Dry weather and being a constant knitter, crocheter, seamstress is very hard on my hands. I am seldom without chapped hands and split fingers. Buy stock in Liquid Bandage as I keep two bottles in the house constantly. Discovered O’Keeffe’s Skin Repair 48-hour lotion. It stated it was guaranteed to relieve extremely dry and itchy skin. I was desperate. I used it at bedtime and the next morning there was noticeable improvement. Found it at Walmart.

In the realm of gluten-free again, two other flour blends are good additions to my baking/cooking efforts in the kitchen: BetterBatter and Pamela’s All-Purpose Gluten-Free Artisan Flour (Dairy-free, too!) are now staples in my cupboard. BetterBatter has a multitude of recipes on their Internet site for inspiration. Pamela’s is cup for cup for using in formerly favorite regular recipes and especially nice for baking cookies. Again, you can find recipes on-line and try some of your own favorites from the gluten day. I usually buy my flour blends on-line as it is less expensive than health store prices.

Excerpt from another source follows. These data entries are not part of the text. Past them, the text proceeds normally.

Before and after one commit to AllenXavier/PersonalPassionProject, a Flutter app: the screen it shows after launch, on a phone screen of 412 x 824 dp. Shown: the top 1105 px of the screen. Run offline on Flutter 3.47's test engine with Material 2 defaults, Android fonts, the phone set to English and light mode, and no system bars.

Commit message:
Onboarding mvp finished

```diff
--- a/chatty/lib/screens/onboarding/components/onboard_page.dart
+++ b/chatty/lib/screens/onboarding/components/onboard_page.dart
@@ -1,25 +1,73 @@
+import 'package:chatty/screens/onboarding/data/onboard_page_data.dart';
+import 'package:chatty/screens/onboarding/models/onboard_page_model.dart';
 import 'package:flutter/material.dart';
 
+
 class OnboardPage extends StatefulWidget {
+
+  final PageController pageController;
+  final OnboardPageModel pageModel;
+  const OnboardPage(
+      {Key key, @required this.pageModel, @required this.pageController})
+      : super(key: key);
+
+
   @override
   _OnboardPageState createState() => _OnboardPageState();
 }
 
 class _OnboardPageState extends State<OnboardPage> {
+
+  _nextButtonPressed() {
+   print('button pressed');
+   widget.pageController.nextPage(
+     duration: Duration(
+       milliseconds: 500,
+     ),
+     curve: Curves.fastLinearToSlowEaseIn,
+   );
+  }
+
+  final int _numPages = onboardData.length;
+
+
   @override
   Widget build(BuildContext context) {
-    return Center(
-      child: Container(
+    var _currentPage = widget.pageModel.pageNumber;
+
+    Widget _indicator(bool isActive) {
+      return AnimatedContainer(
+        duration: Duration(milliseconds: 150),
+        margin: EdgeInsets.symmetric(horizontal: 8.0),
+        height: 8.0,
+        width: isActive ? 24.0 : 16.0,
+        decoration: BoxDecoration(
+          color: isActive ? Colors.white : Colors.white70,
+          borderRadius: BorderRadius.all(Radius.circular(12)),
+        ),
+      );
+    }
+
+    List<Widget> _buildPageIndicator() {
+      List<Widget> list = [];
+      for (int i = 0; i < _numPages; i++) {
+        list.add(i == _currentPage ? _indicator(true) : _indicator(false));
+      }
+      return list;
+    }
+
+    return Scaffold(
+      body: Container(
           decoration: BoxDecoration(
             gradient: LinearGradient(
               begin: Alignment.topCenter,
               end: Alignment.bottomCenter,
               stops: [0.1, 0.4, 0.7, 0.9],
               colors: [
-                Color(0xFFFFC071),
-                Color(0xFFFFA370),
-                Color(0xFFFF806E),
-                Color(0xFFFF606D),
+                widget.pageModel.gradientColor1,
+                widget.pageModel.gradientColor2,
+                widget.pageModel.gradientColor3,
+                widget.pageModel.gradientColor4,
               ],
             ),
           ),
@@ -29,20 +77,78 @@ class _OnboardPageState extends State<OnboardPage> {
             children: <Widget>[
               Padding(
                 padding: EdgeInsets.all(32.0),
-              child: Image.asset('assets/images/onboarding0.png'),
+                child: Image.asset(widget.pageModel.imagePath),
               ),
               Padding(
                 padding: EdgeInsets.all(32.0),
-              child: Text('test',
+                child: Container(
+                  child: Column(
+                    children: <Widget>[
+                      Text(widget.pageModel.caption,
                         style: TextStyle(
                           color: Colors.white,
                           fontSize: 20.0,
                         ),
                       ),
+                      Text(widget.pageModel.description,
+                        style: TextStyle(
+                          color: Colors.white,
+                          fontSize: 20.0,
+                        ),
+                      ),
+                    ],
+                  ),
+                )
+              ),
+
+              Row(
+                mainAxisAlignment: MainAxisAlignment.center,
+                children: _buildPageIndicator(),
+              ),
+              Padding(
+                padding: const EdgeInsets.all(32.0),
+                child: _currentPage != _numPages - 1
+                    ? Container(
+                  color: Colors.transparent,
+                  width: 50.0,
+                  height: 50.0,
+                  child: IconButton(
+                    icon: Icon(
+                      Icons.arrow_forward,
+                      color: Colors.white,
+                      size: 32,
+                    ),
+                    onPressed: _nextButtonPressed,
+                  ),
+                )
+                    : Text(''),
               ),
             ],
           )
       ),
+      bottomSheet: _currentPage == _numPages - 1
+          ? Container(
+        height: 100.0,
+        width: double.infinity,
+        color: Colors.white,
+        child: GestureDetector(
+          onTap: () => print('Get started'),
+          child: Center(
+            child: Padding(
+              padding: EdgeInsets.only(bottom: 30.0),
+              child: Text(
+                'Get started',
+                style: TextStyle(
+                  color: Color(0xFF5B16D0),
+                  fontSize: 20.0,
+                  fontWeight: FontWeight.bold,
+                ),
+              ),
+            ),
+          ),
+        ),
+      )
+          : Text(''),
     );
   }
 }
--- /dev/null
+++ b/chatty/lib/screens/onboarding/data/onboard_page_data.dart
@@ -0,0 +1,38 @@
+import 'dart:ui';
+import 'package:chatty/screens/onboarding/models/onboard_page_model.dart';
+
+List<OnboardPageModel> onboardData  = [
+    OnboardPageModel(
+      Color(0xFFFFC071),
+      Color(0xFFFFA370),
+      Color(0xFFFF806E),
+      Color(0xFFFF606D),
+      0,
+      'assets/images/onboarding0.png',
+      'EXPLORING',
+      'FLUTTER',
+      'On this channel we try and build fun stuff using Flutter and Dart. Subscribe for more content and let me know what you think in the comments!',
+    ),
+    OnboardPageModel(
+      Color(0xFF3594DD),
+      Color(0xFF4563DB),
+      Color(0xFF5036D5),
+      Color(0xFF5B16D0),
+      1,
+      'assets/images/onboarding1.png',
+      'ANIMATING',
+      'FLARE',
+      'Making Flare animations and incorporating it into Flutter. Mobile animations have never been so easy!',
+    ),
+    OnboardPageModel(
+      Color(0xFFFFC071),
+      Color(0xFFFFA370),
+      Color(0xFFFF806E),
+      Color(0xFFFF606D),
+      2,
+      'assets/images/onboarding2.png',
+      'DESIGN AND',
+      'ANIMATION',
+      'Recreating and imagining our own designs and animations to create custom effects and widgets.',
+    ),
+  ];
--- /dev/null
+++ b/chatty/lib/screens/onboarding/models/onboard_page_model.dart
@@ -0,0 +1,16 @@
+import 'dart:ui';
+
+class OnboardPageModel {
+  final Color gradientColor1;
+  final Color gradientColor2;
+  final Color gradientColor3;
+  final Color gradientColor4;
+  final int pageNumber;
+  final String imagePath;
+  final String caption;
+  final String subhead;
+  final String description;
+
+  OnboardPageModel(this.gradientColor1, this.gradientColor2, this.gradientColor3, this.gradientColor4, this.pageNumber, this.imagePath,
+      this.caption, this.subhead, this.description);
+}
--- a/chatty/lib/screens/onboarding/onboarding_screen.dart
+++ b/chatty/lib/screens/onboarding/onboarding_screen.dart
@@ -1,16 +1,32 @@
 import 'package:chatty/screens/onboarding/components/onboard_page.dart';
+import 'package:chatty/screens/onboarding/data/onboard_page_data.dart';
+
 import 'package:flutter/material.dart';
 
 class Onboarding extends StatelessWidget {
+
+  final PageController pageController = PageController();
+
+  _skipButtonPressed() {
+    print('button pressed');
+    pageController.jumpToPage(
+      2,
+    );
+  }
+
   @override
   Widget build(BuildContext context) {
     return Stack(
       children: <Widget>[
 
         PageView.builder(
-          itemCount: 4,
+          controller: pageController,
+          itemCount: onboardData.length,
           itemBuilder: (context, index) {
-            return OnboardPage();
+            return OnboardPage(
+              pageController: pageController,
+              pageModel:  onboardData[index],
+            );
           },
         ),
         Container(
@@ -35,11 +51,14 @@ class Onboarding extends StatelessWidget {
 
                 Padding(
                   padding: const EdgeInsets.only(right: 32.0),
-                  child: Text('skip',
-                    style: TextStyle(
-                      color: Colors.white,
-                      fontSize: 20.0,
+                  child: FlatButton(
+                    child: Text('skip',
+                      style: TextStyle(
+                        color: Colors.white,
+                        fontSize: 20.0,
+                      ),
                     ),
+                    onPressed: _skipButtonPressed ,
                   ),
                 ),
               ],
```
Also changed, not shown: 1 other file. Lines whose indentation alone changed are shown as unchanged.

My addiction to yarn and crocheting/knitting was satisfied recently. I love making projects with varicolored yarn but couldn’t find exactly the mix of colors that pleased me in the usual offerings. Several months ago, I was looking at the yarn aisle and there was something new! It was a yarn that was soft, came in a larger amount than others for a good price and . . . it was variegated in the most interesting color combinations. I liked the whimsical names of the various choices, too. I recently completed a blanket for one daughter in the color blend ‘Gnome’. It was a wild assortment of vivid almost neon colors with enough somber ones to create a nice result. I’m now working on a blanket for my older son’s birthday and it is called ‘Sphinx’ which is a manly (can we still use the word manly in this day and age?) combination of brown and blue tones. The really nice thing about this yarn is that each skein has a lot more yardage than other brands which makes the under $5.00 a skein actually a bit of a bargain. Right now, Walmart is the only store selling this yarn. It is called Mandala and produced by Lion Brand Yarns.

End of sharing time. Laundry calls and I still haven’t invented dinner for this evening! Would rather be crocheting but them’s the breaks!